It's that time of year: everyone is talking about taxes. You've probably started receiving forms and statements in the mail. The deadline for filing your tax return (Form IRS 1040) in 2017 is April 17. (Normally, tax day is April 15, but this year the 15th falls on Saturday so the next business day is Monday, April 17th.) We have a couple of things to keep in mind during the tax season to help you stress less:
1. Don’t panic! If you have been doing this yourself for years, nothing changed so much that you can’t continue to do that. If you have questions, there are plenty of tax professionals who can help. There’s just no need to stress, and if you start now, you have plenty of time to get organized.
2. Figure out if you even need to file (or pay taxes). If you’re single and over the age of 65 and your gross income is less than $11,900 (not including Social Security), you don’t even need to file.
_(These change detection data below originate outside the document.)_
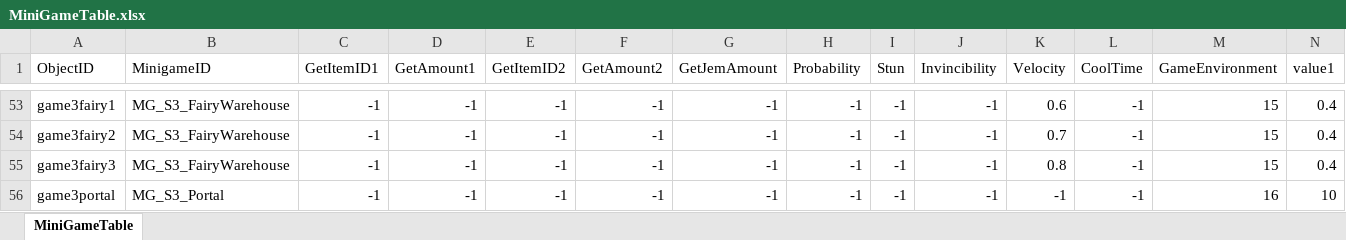
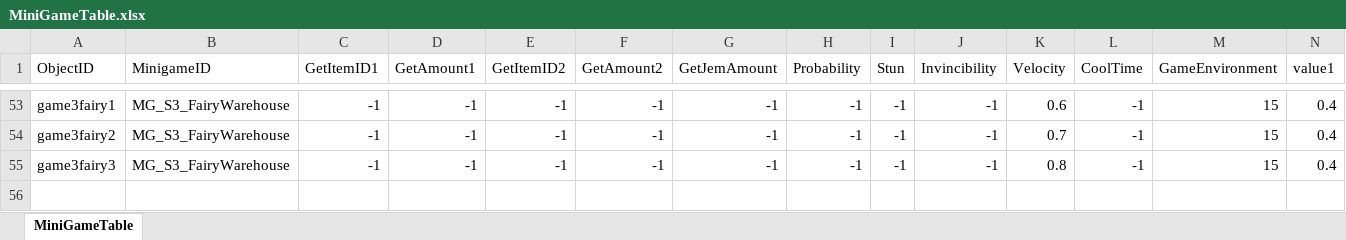
Before and after one commit to FrenzyNight/Heros-Manager, an Excel workbook: GameDesign/HMcsv설명/MiniGameTable.xlsx, sheet MiniGameTable, drawn as a sheet; only a part is shown, gaps mark what is left out; values as stored, in another font and other column widths than the file's, no borders; rows hold the shown columns only; the diff names each change by its address in the sheet, - before the commit and + after, or states it on an @@ line.

```diff
--- a/GameDesign/HMcsv설명/MiniGameTable.xlsx (sheet MiniGameTable)
+++ b/GameDesign/HMcsv설명/MiniGameTable.xlsx (sheet MiniGameTable)
-row 56: game3portal | MG_S3_Portal | -1 | -1 | -1 | -1 | -1 | -1 | -1 | -1 | -1 | -1 | 16 | 10
```
Also changed, not shown: GameDesign/HMcsv설명/CollectSpaceTable.xlsx, 5 other files.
If you’re married filing jointly and your gross income is less than $23,200 (exclusive of Social Security), you don’t need to file (or pay). However, please note that if you have self-employment income, the rules are different.
3. Gather all your income tax stuff. Most of this "stuff" will come to you automatically, so start a file and keep it all together. For example, you’ll be receiving a W-2 if you’re still earning wages or a salary. If you have interest or investment income, you’ll most likely be receiving a Form 1099. If any portion of your Social Security benefit is taxable, you’ll be getting the form SSA-1099, which splits out the taxable portion of your Social Security.
If you received a distribution from a business entity such as a Subchapter S corporation or a limited liability company that is not wages or salary, you will receive Form K-1. You will also get a Form K-1 if you received a distribution from an irrevocable trust. You need to get this Form K-1 to your tax professional with all of the others. It’s important to note that a copy of all of the forms that we’ve talked about is also submitted to the IRS. If you forget one, it can be a red flag to the IRS, because they will have a copy.
If you will be itemizing deductions, you will also need to gather records of such things as charitable deductions (church contributions such as tithes and other offerings). Medical expenses are deductible if they exceed 10% or your adjusted gross income. The property taxes on your house and other taxes can be deductible. Keep track of the documents. In short, if you want to deduct it, you’d better document it.
4. Reduce your taxes, if you can. If you are still contributing to an IRA, either traditional or ROTH, you can contribute all the way up to the tax filing date, again this year that’s April 17, and still deduct it on your 2016 taxes. However, it’s too late to contribute to your 401(k) and deduct it on your 2016 taxes. That deadline is December 31st. If this affects you, keep it in mind for your 2017 taxes and contribute by the end of the year.
5. Do you have other taxes this year? For example, did you give any sizable gifts to anyone in 2016? By sizable, I mean more than $14,000 to any one individual. If you did this, you may need to file a Gift Tax Return in addition to your Form 1040. If you sold appreciated property in 2016, you may have capital gains tax liability. This is filed with your Form 1040.
6. Think ahead. Just like your Legal Life Plan, and almost everything in the planning world, you have two choices. You can pick the default plan (the government plan) or you can plan by design and take actions to reduce taxes if not now, then in the future. These actions to reduce taxes include looking at the options of when to take your Social Security benefit or when to make distributions from your IRA. Careful planning can increase income and reduce taxes.
Tax time can be stressful, but it doesn't have to be. If you take action now for this year, you'll have plenty of time. You can also use this opportunity to look at your tax liabilities for beyond this year and plan now to reduce taxes and make smart decisions. Questions about planning, gifts, or taxes? Give us a call. We may not know the answer, but we're good at finding someone who does.